Segment Start: DATA

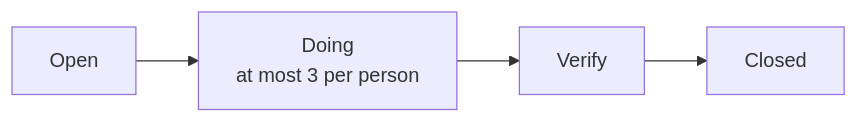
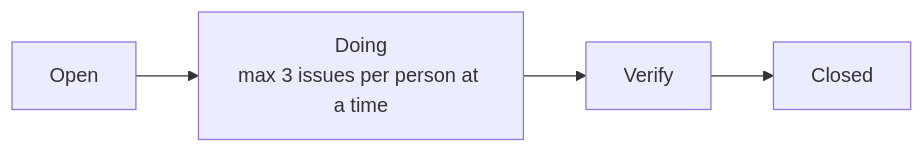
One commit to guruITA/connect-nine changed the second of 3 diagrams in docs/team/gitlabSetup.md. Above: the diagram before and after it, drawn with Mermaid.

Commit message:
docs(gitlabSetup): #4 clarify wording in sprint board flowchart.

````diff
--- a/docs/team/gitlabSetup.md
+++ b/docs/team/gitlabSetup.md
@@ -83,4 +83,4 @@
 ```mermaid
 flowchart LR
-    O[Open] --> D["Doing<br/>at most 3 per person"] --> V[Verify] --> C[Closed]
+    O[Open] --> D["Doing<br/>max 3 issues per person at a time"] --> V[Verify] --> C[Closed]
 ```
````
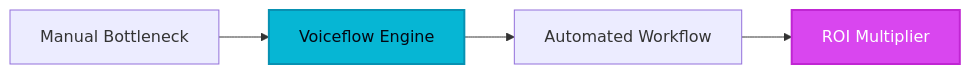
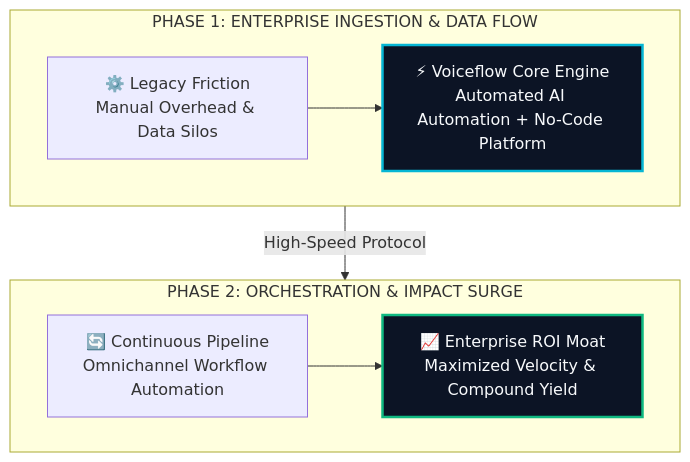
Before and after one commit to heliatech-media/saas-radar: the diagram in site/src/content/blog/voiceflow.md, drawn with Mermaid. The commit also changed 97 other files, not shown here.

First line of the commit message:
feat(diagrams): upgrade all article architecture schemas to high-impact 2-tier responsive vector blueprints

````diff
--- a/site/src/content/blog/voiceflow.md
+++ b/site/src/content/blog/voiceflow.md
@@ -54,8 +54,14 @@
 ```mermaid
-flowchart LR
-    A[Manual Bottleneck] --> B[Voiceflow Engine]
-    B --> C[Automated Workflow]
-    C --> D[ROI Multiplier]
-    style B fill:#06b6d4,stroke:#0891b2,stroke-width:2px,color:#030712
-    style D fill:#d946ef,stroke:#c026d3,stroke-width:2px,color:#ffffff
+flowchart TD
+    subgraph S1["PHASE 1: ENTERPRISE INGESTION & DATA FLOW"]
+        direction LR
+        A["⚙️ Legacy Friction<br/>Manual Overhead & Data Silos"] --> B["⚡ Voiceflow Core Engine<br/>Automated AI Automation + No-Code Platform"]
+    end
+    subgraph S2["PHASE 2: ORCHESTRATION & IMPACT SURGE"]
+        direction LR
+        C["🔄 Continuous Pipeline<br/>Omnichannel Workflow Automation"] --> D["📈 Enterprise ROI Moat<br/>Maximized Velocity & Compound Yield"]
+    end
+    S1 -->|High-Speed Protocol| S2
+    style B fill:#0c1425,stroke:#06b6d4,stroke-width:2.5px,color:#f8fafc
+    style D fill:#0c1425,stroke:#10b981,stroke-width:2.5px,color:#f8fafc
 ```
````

Segment End: DATA

**WORK ORDER**.
Your answer should be every entry repeated exactly, minus the pictures.

**RESPONSE FOR THIS EXERCISE**.
One commit to guruITA/connect-nine changed the second of 3 diagrams in docs/team/gitlabSetup.md. Above: the diagram before and after it, drawn with Mermaid.

Commit message:
docs(gitlabSetup): #4 clarify wording in sprint board flowchart.

````diff
--- a/docs/team/gitlabSetup.md
+++ b/docs/team/gitlabSetup.md
@@ -83,4 +83,4 @@
 ```mermaid
 flowchart LR
-    O[Open] --> D["Doing<br/>at most 3 per person"] --> V[Verify] --> C[Closed]
+    O[Open] --> D["Doing<br/>max 3 issues per person at a time"] --> V[Verify] --> C[Closed]
 ```
````
Before and after one commit to heliatech-media/saas-radar: the diagram in site/src/content/blog/voiceflow.md, drawn with Mermaid. The commit also changed 97 other files, not shown here.

First line of the commit message:
feat(diagrams): upgrade all article architecture schemas to high-impact 2-tier responsive vector blueprints

````diff
--- a/site/src/content/blog/voiceflow.md
+++ b/site/src/content/blog/voiceflow.md
@@ -54,8 +54,14 @@
 ```mermaid
-flowchart LR
-    A[Manual Bottleneck] --> B[Voiceflow Engine]
-    B --> C[Automated Workflow]
-    C --> D[ROI Multiplier]
-    style B fill:#06b6d4,stroke:#0891b2,stroke-width:2px,color:#030712
-    style D fill:#d946ef,stroke:#c026d3,stroke-width:2px,color:#ffffff
+flowchart TD
+    subgraph S1["PHASE 1: ENTERPRISE INGESTION & DATA FLOW"]
+        direction LR
+        A["⚙️ Legacy Friction<br/>Manual Overhead & Data Silos"] --> B["⚡ Voiceflow Core Engine<br/>Automated AI Automation + No-Code Platform"]
+    end
+    subgraph S2["PHASE 2: ORCHESTRATION & IMPACT SURGE"]
+        direction LR
+        C["🔄 Continuous Pipeline<br/>Omnichannel Workflow Automation"] --> D["📈 Enterprise ROI Moat<br/>Maximized Velocity & Compound Yield"]
+    end
+    S1 -->|High-Speed Protocol| S2
+    style B fill:#0c1425,stroke:#06b6d4,stroke-width:2.5px,color:#f8fafc
+    style D fill:#0c1425,stroke:#10b981,stroke-width:2.5px,color:#f8fafc
 ```
````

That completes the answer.